- Scenarios: Indicate the number and types of tasks included in testing. Typically, for a 60 min. test, you should end up with approximately 10 (+/-2) scenarios for desktop or laptop testing and 8 (+/- 2) scenarios for a mobile/smartphone test. You may want to include more in the test plan so the team can choose the appropriate tasks.
- Metrics: Subjective metrics: Include the questions you are going to ask the participants prior to the sessions (e.g., background questionnaire), after each task scenario is completed (ease and satisfaction questions about the task), and overall ease, satisfaction and likelihood to use/recommend questions when the sessions is completed.
- Quantitative metrics: Indicate the quantitative data you will be measuring in your test (e.g., successful completion rates, error rates, time on task).
- Roles: Include a list of the staff who will participate in the usability testing and what role each will play. The usability specialist should be the facilitator of the sessions. The usability team may also provide the primary note-taker. Other team members should be expected to participate as observers and, perhaps, as note-takers.
B:Identifying Test Metrics
There are several metrics that you may want to collect during the course of testing.

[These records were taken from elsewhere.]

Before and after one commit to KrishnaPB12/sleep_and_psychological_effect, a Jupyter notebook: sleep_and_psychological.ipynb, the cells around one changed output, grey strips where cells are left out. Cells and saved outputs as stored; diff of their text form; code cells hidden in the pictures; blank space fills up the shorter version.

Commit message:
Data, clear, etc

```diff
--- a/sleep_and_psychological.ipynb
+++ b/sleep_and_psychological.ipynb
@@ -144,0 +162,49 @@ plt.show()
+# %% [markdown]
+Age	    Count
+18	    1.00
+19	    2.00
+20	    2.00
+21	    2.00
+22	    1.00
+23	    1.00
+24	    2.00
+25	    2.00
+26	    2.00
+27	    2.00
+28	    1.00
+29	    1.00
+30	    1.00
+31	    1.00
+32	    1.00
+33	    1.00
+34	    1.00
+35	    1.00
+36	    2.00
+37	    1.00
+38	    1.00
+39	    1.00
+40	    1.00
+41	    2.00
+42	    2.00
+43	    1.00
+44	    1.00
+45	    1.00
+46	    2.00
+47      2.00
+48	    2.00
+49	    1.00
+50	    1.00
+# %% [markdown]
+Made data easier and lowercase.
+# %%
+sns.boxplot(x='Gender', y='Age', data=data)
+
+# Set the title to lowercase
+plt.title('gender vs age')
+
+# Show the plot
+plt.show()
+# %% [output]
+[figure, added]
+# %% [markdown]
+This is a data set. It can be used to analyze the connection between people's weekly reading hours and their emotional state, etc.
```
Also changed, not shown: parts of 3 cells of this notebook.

- Successful Task Completion: Each scenario requires the participant to obtain specific data that would be used in a typical task. The scenario is successfully completed when the participant indicates they have found the answer or completed the task goal. In some cases, you may want give participants multiple-choice questions. Remember to include the questions and answers in the test plan and provide them to note-takers and observers.
- Critical Errors: Critical errors are deviations at completion from the targets of the scenario. For example, reporting the wrong data value due to the participant’s workflow. Essentially the participant will not be able to finish the task. Participant may or may not be aware that the task goal is incorrect or incomplete.
- Non-Critical Errors: Non-critical errors are errors that are recovered by the participant and do not result in the participant’s ability to successfully complete the task. These errors result in the task being completed less efficiently. For example, exploratory behaviors such as opening the wrong navigation menu item or using a control incorrectly are non-critical errors.
- Error-Free Rate: Error-free rate is the percentage of test participants who complete the task without any errors (critical or non-critical errors).
- Time On Task: The amount of time it takes the participant to complete the task.
- Subjective Measures: These evaluations are self-reported participant ratings for satisfaction, ease of use, ease of finding information, etc where participants rate the measure on a 5 to 7-point Likert scale.
- Likes, Dislikes and Recommendations: Participants provide what they liked most about the site, what they liked least about the site, and recommendations for improving the site.
 Carroll, J. M. (2000). Making use: scenario-based design of human-computer interactions, Cambridge, MA: The MIT Press.